Billy Corgan: Hi, Will!
Bullz-Eye: Hey, Billy, good to talk to you!
BC: Thank you!
BE: Well, I know you guys are on tour at the moment, but I actually wanted to kick off by asking you about something from the studio. How did the release of the Teargarden by Kaleidyscope Vol. 1 EP go for you? Was the reaction better or worse than you expected?
BC: It was…probably in the range of expectation, which I have to admit wasn’t real high. (Laughs) Because I knew that I was doing something kind of different, and I thought it would take awhile to put across the different ideas. Not just musical, but, y’know, “Why free? Why have a limited edition?” All of these types of things. I think that part’s gone okay. Musically, I’ve been more focused on trying to figure out a sort of musical way to connect and how that’s going to work over the long range in keeping myself and fans interested. I’ve been sort of more focused on that.

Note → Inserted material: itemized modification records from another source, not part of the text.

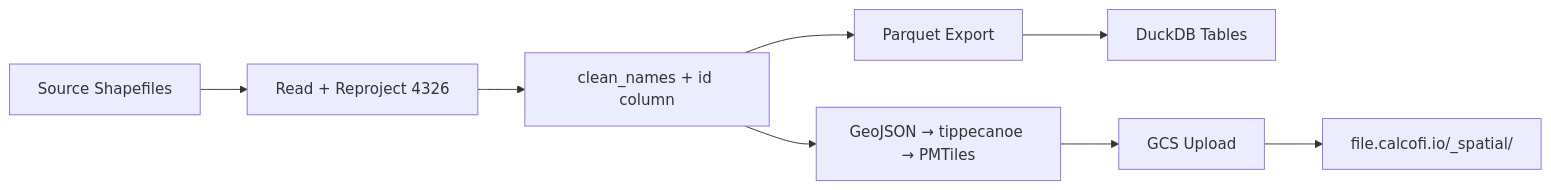
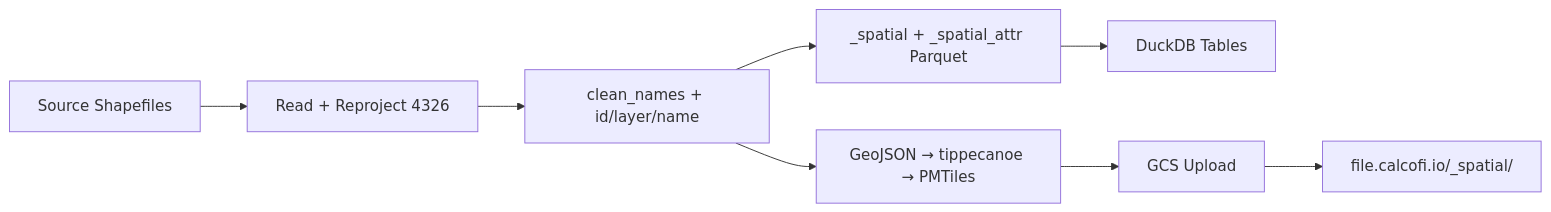
Before and after one commit to CalCOFI/workflows: the diagram in ingest_spatial.qmd, drawn with Mermaid. The commit also changed other lines of this file and 24 other files, not shown here.

````diff
--- a/ingest_spatial.qmd
+++ b/ingest_spatial.qmd
@@ -29,10 +29,10 @@
 ```{mermaid}
 graph LR
   A[Source Shapefiles] --> B[Read + Reproject 4326]
-  B --> C[clean_names + id column]
-  C --> D[Parquet Export]
-  C --> E[GeoJSON → tippecanoe → PMTiles]
+  B --> C["clean_names + id/layer/name"]
+  C --> D["_spatial + _spatial_attr Parquet"]
+  C --> E["GeoJSON → tippecanoe → PMTiles"]
   D --> F[DuckDB Tables]
   E --> G[GCS Upload]
-  G --> H[file.calcofi.io/_spatial/]
+  G --> H["file.calcofi.io/_spatial/"]
 ```
````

BE: Of the songs I’ve heard thus far, I think my favorite song is “A Stitch in Time.”
BC: Oh, thank you! That’s funny, I was just talking about that: some of the hardcore Smashing Pumpkins fans don’t think very much of that song, and I don’t understand why. I think it’s a very strong song.
BE: I mean this in the best possible way, but…it’s very much a pop song.
BC: (Hesitates) Yeah, but I also think it fits well with some of my other acoustic material, like “Disarm” and things like that. It’s very hard to write an acoustic song that has a narrative just within the acoustic form, if that makes sense, where the song can just hold up as an acoustic song and not just be, like, a nice song that you’re playing acoustically. I sort of look at them differently. And I see it in that way. Maybe people don’t like the production on it, I don’t know. But, yeah, I really like it. It’s one my favorite songs.
BE: So will these songs be collected in the future, a la The Aeroplane Flies High?
BC: Yeah, the plan is to ultimately create a full box that would include all the released material, hopefully some unreleased material, and then maybe, like, a DVD or a documentary. Some kind of reason to get the whole thing all at once.